Medical price transparency can save expenditures.
About 500,000 employer-sponsored employees covered by health insurance were given telephone or internet access to the actual price of medical services for laboratory tests, advanced imaging services, and office visits. Those who accessed price information over the 3 year study period spent significantly less that those who did not. The largest difference was for advanced imaging services. However, fewer than 10% of patients bothered to investigate pricing.
PositiveTip: Tired of high medical bills? Investigate and compare the costs when possible.
Depression remains employer's highest per capita medical expense.
Of ten modifiable health risk factors, depression cost employer's about 48% more on healthcare than non-depressed employees. Those with high blood sugar or hypertension each cost about 31% more, and those who used tobacco or were physically inactive each cost about 16% more. Effectively implemented health promotion programs should reduce employee healthcare costs.

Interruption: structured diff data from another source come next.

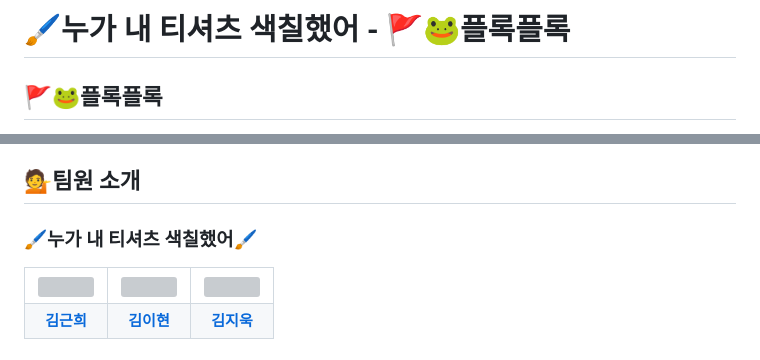
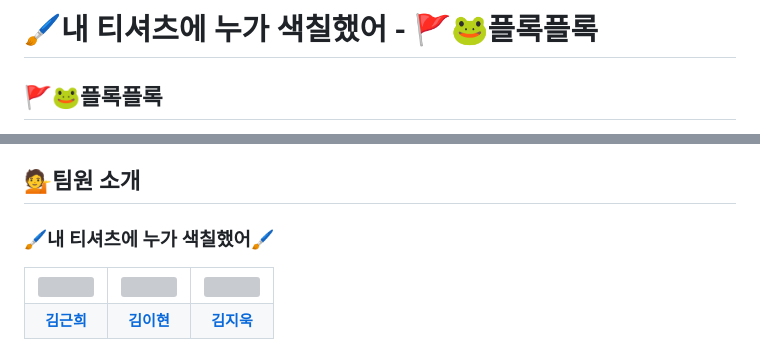
Before and after one commit to g1nya2/Who-painted-my-t-shirt-, a Markdown page: README.md, 2 parts joined by grey strips. Rendered like a GitHub page; grey boxes are pictures that could not be loaded.

```diff
--- a/README.md
+++ b/README.md
@@ -1,4 +1,4 @@
-# 🖌️누가 내 티셔츠 색칠했어 - 🚩🐸플록플록
+# 🖌️내 티셔츠에 누가 색칠했어 - 🚩🐸플록플록
 ## 🚩🐸플록플록
 플로깅을 하면서 대구 곳곳에 플래그(flag)를 꽂는 상징적인 활동을 떠올리며, '펄럭이는' 깃발처럼 대구의 환경을 개선해 나가자는 의미이며 사람들이 모여 환경 보호를 통해 지역을 더 아름답게 만드는 활동을 강조했습니다.
 
@@ -9,7 +9,7 @@
 -	S타입 대구 시내의 환경 문제를 해결하고 지속가능한 발전을 지원하는 서비스
 
 ## 💁팀원 소개
-### 🖌️누가 내 티셔츠 색칠했어🖌️
+### 🖌️내 티셔츠에 누가 색칠했어🖌️
 <table>
  <tr>
     <td align="center"><a href="https://github.com/g1nya2"><img src="https://avatars.githubusercontent.com/g1nya2" width="130px;" alt=""></a></td>
```
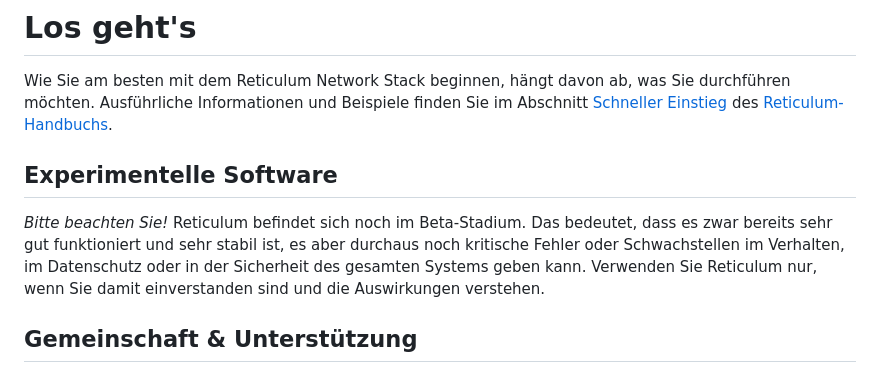
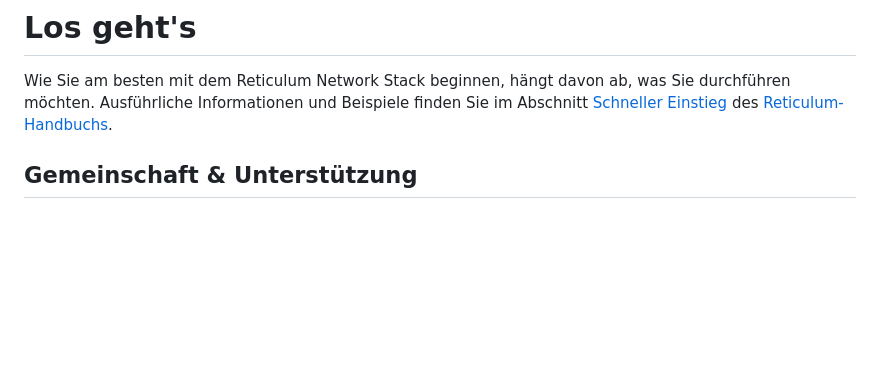
Before and after one commit to markqvist/reticulum_website, a Markdown page: source/start_de.md, the part around the change. GitHub-like rendering; blank space fills up the shorter version.

Commit message:
Update start_de.md
Removed experimental software notice from German/Deutsch version, since Reticulum is out of beta

```diff
--- a/source/start_de.md
+++ b/source/start_de.md
@@ -1,9 +1,6 @@
 # Los geht's
 Wie Sie am besten mit dem Reticulum Network Stack beginnen, hängt davon ab, was
 Sie durchführen möchten. Ausführliche Informationen und Beispiele finden Sie im Abschnitt [Schneller Einstieg](manual/gettingstartedfast.html) des [Reticulum-Handbuchs](manual/index.html).
-
-## Experimentelle Software
-*Bitte beachten Sie!* Reticulum befindet sich noch im Beta-Stadium. Das bedeutet, dass es zwar bereits sehr gut funktioniert und sehr stabil ist, es aber durchaus noch kritische Fehler oder Schwachstellen im Verhalten, im Datenschutz oder in der Sicherheit des gesamten Systems geben kann. Verwenden Sie Reticulum nur, wenn Sie damit einverstanden sind und die Auswirkungen verstehen.
 
 ## Gemeinschaft & Unterstützung
 Wenn Sie Probleme haben oder etwas nicht funktioniert, finden Sie hier einige gute Stellen, an denen Sie um Hilfe bitten können:
```
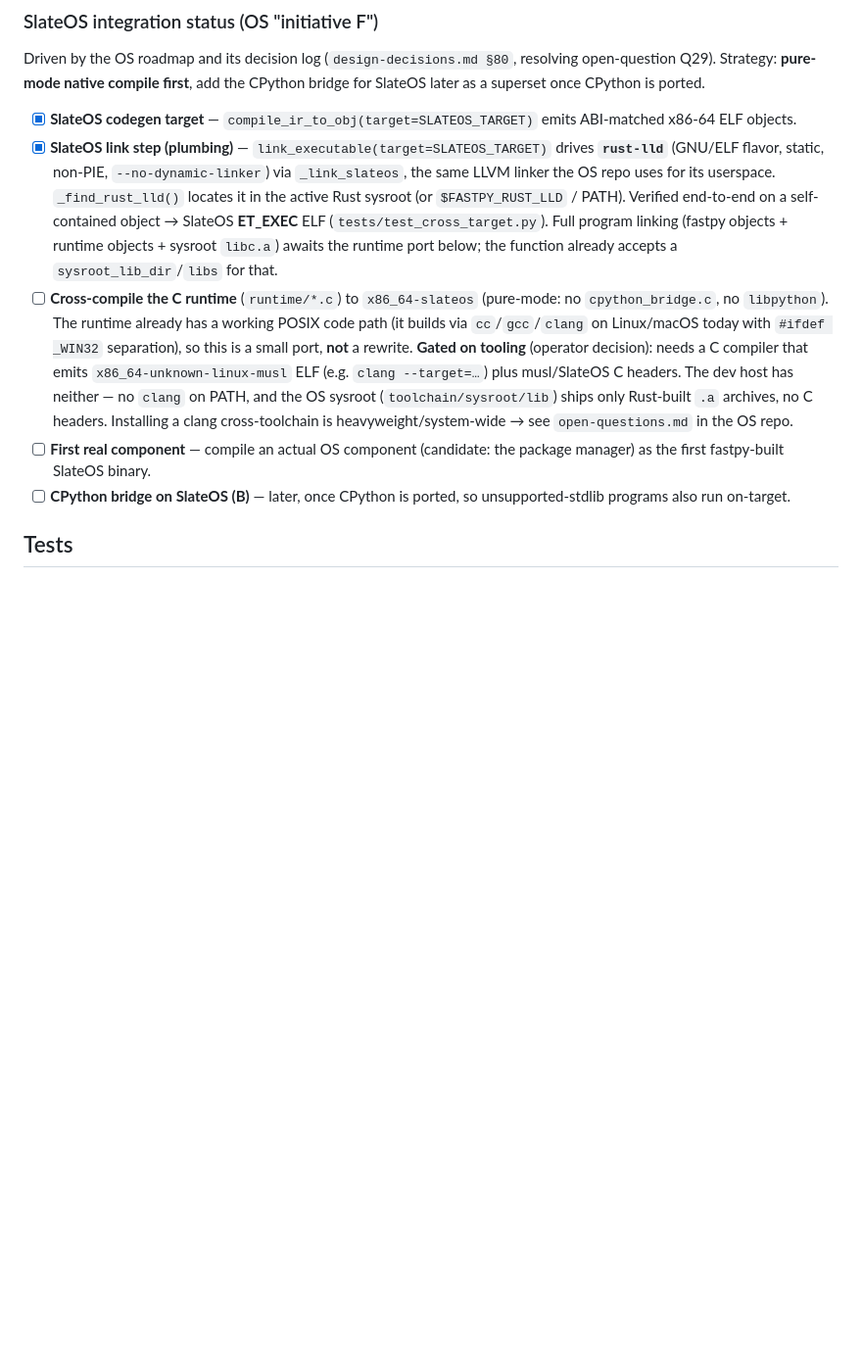
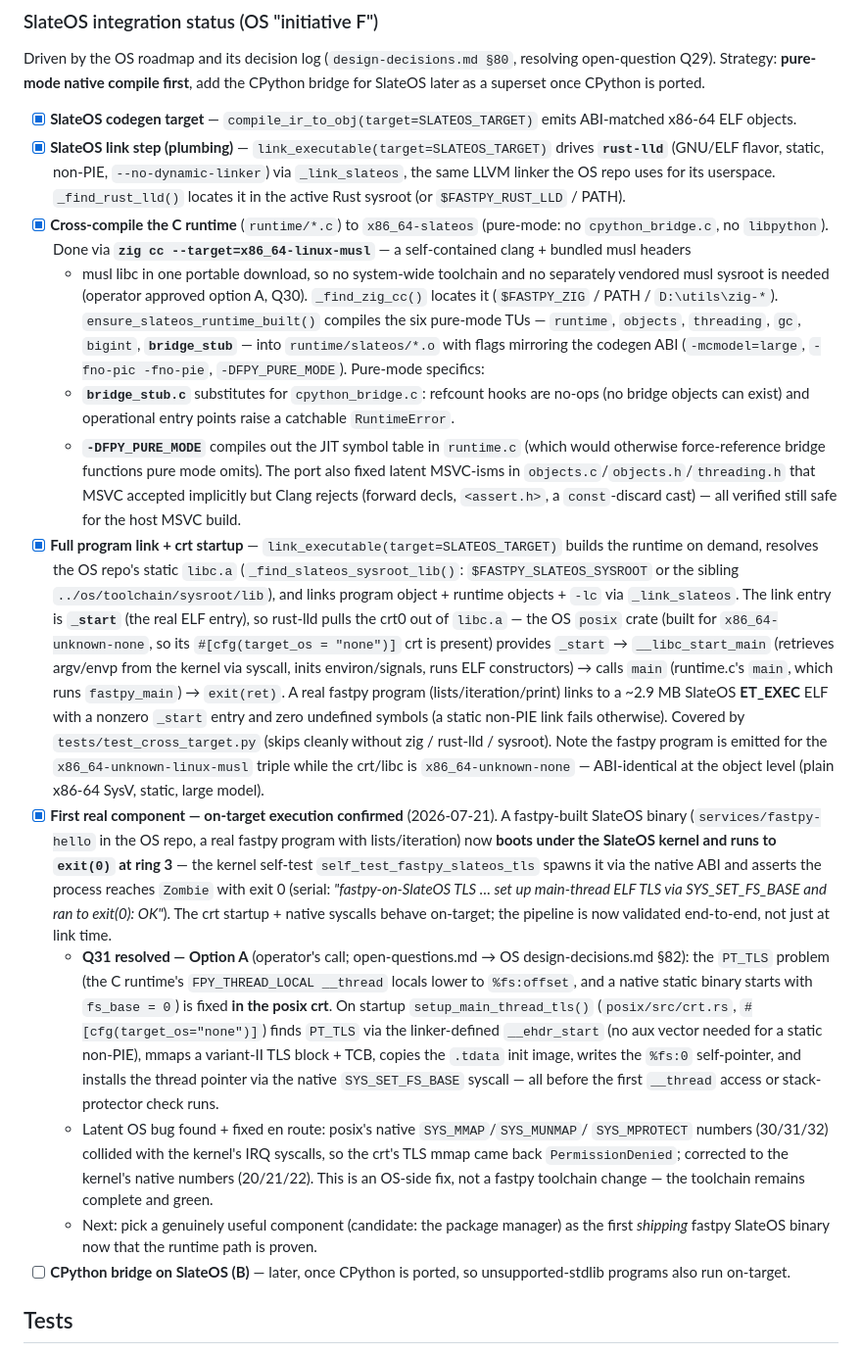
Before and after one commit to inhahe/fastpy, a Markdown page: design.md, the part around the change. Shown at 98% size. Rendered like a GitHub page; blank space fills up the shorter version.

Commit message:
design: first real component runs on-target under SlateOS kernel
The fastpy-built native SlateOS binary now boots under the OS kernel and
runs to exit(0) at ring 3 (initiative F milestone). Records the Q31
Option A TLS setup (crt parses __ehdr_start for PT_TLS + native
SYS_SET_FS_BASE) and the mmap syscall-number collision fixed en route.

Co-Authored-By: Claude Opus 4 <noreply@anthropic.com>

```diff
--- a/design.md
+++ b/design.md
@@ -78,22 +78,68 @@ the CPython bridge for SlateOS later as a superset once CPython is ported.
   drives **`rust-lld`** (GNU/ELF flavor, static, non-PIE, `--no-dynamic-linker`)
   via `_link_slateos`, the same LLVM linker the OS repo uses for its userspace.
   `_find_rust_lld()` locates it in the active Rust sysroot (or `$FASTPY_RUST_LLD`
-  / PATH). Verified end-to-end on a self-contained object → SlateOS **ET_EXEC**
-  ELF (`tests/test_cross_target.py`). Full program linking (fastpy objects +
-  runtime objects + sysroot `libc.a`) awaits the runtime port below; the
-  function already accepts a `sysroot_lib_dir`/`libs` for that.
-- [ ] **Cross-compile the C runtime** (`runtime/*.c`) to `x86_64-slateos`
-  (pure-mode: no `cpython_bridge.c`, no `libpython`). The runtime already has a
-  working POSIX code path (it builds via `cc`/`gcc`/`clang` on Linux/macOS today
-  with `#ifdef _WIN32` separation), so this is a small port, **not** a rewrite.
-  **Gated on tooling** (operator decision): needs a C compiler that emits
-  `x86_64-unknown-linux-musl` ELF (e.g. `clang --target=…`) plus musl/SlateOS C
-  headers. The dev host has neither — no `clang` on PATH, and the OS sysroot
-  (`toolchain/sysroot/lib`) ships only Rust-built `.a` archives, no C headers.
-  Installing a clang cross-toolchain is heavyweight/system-wide → see
-  `open-questions.md` in the OS repo.
-- [ ] **First real component** — compile an actual OS component (candidate: the
-  package manager) as the first fastpy-built SlateOS binary.
+  / PATH).
+- [x] **Cross-compile the C runtime** (`runtime/*.c`) to `x86_64-slateos`
+  (pure-mode: no `cpython_bridge.c`, no `libpython`). Done via **`zig cc
+  --target=x86_64-linux-musl`** — a self-contained clang + bundled musl headers
+  + musl libc in one portable download, so no system-wide toolchain and no
+  separately vendored musl sysroot is needed (operator approved option A, Q30).
+  `_find_zig_cc()` locates it (`$FASTPY_ZIG` / PATH / `D:\utils\zig-*`).
+  `ensure_slateos_runtime_built()` compiles the six pure-mode TUs — `runtime`,
+  `objects`, `threading`, `gc`, `bigint`, **`bridge_stub`** — into
+  `runtime/slateos/*.o` with flags mirroring the codegen ABI (`-mcmodel=large`,
+  `-fno-pic -fno-pie`, `-DFPY_PURE_MODE`). Pure-mode specifics:
+  - **`bridge_stub.c`** substitutes for `cpython_bridge.c`: refcount hooks are
+    no-ops (no bridge objects can exist) and operational entry points raise a
+    catchable `RuntimeError`.
+  - **`-DFPY_PURE_MODE`** compiles out the JIT symbol table in `runtime.c`
+    (which would otherwise force-reference bridge functions pure mode omits).
+  The port also fixed latent MSVC-isms in `objects.c`/`objects.h`/`threading.h`
+  that MSVC accepted implicitly but Clang rejects (forward decls, `<assert.h>`,
+  a `const`-discard cast) — all verified still safe for the host MSVC build.
+- [x] **Full program link + crt startup** — `link_executable(target=SLATEOS_TARGET)`
+  builds the runtime on demand, resolves the OS repo's static `libc.a`
+  (`_find_slateos_sysroot_lib()`: `$FASTPY_SLATEOS_SYSROOT` or the sibling
+  `../os/toolchain/sysroot/lib`), and links program object + runtime objects +
+  `-lc` via `_link_slateos`. The link entry is **`_start`** (the real ELF
+  entry), so rust-lld pulls the crt0 out of `libc.a` — the OS `posix` crate
+  (built for `x86_64-unknown-none`, so its `#[cfg(target_os = "none")]` crt is
+  present) provides `_start` → `__libc_start_main` (retrieves argv/envp from the
+  kernel via syscall, inits environ/signals, runs ELF constructors) → calls
+  `main` (runtime.c's `main`, which runs `fastpy_main`) → `exit(ret)`. A real
+  fastpy program (lists/iteration/print) links to a ~2.9 MB SlateOS **ET_EXEC**
+  ELF with a nonzero `_start` entry and zero undefined symbols (a static non-PIE
+  link fails otherwise). Covered by `tests/test_cross_target.py` (skips cleanly
+  without zig / rust-lld / sysroot). Note the fastpy program is emitted for the
+  `x86_64-unknown-linux-musl` triple while the crt/libc is `x86_64-unknown-none`
+  — ABI-identical at the object level (plain x86-64 SysV, static, large model).
+- [x] **First real component — on-target execution confirmed** (2026-07-21). A
+  fastpy-built SlateOS binary (`services/fastpy-hello` in the OS repo, a real
+  fastpy program with lists/iteration) now **boots under the SlateOS kernel and
+  runs to `exit(0)` at ring 3** — the kernel self-test
+  `self_test_fastpy_slateos_tls` spawns it via the native ABI and asserts the
+  process reaches `Zombie` with exit 0 (serial: *"fastpy-on-SlateOS TLS … set up
+  main-thread ELF TLS via SYS_SET_FS_BASE and ran to exit(0): OK"*). The crt
+  startup + native syscalls behave on-target; the pipeline is now validated
+  end-to-end, not just at link time.
+  - **Q31 resolved — Option A** (operator's call; open-questions.md → OS
+    design-decisions.md §82): the `PT_TLS` problem (the C runtime's
+    `FPY_THREAD_LOCAL __thread` locals lower to `%fs:offset`, and a native static
+    binary starts with `fs_base = 0`) is fixed **in the posix crt**. On startup
+    `setup_main_thread_tls()` (`posix/src/crt.rs`, `#[cfg(target_os="none")]`)
+    finds `PT_TLS` via the linker-defined `__ehdr_start` (no aux vector needed
+    for a static non-PIE), mmaps a variant-II TLS block + TCB, copies the
+    `.tdata` init image, writes the `%fs:0` self-pointer, and installs the thread
+    pointer via the native `SYS_SET_FS_BASE` syscall — all before the first
+    `__thread` access or stack-protector check runs.
+  - Latent OS bug found + fixed en route: posix's native `SYS_MMAP`/`SYS_MUNMAP`/
+    `SYS_MPROTECT` numbers (30/31/32) collided with the kernel's IRQ syscalls, so
+    the crt's TLS mmap came back `PermissionDenied`; corrected to the kernel's
+    native numbers (20/21/22). This is an OS-side fix, not a fastpy toolchain
+    change — the toolchain remains complete and green.
+  - Next: pick a genuinely useful component (candidate: the package manager) as
+    the first *shipping* fastpy SlateOS binary now that the runtime path is
+    proven.
 - [ ] **CPython bridge on SlateOS (B)** — later, once CPython is ported, so
   unsupported-stdlib programs also run on-target.
 
```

PositiveTip: Do something today to make a difference in your modifiable risk factors.
Modest reductions in dietary salt could save 92,000 lives per year and save $24 billion!
Dietary salt intake in the U.S. in on the rise, in spite of more and more evidence linking salt intake to hypertension and cardiovascular disease. Reducing salt intake by a modest 3 grams (1/2 teaspoon) per day per person is projected to annually reduce new cases of coronary heart disease by up to 120,000, stroke by up to 66,000, and heart attacks by up to 99,000. This in turn could save up to $24 billion each year in health care costs.
PositiveTip: The majority of dietary salt in the U.S. comes from processed foods. Stop subtracting years from your life by cutting back on these foods.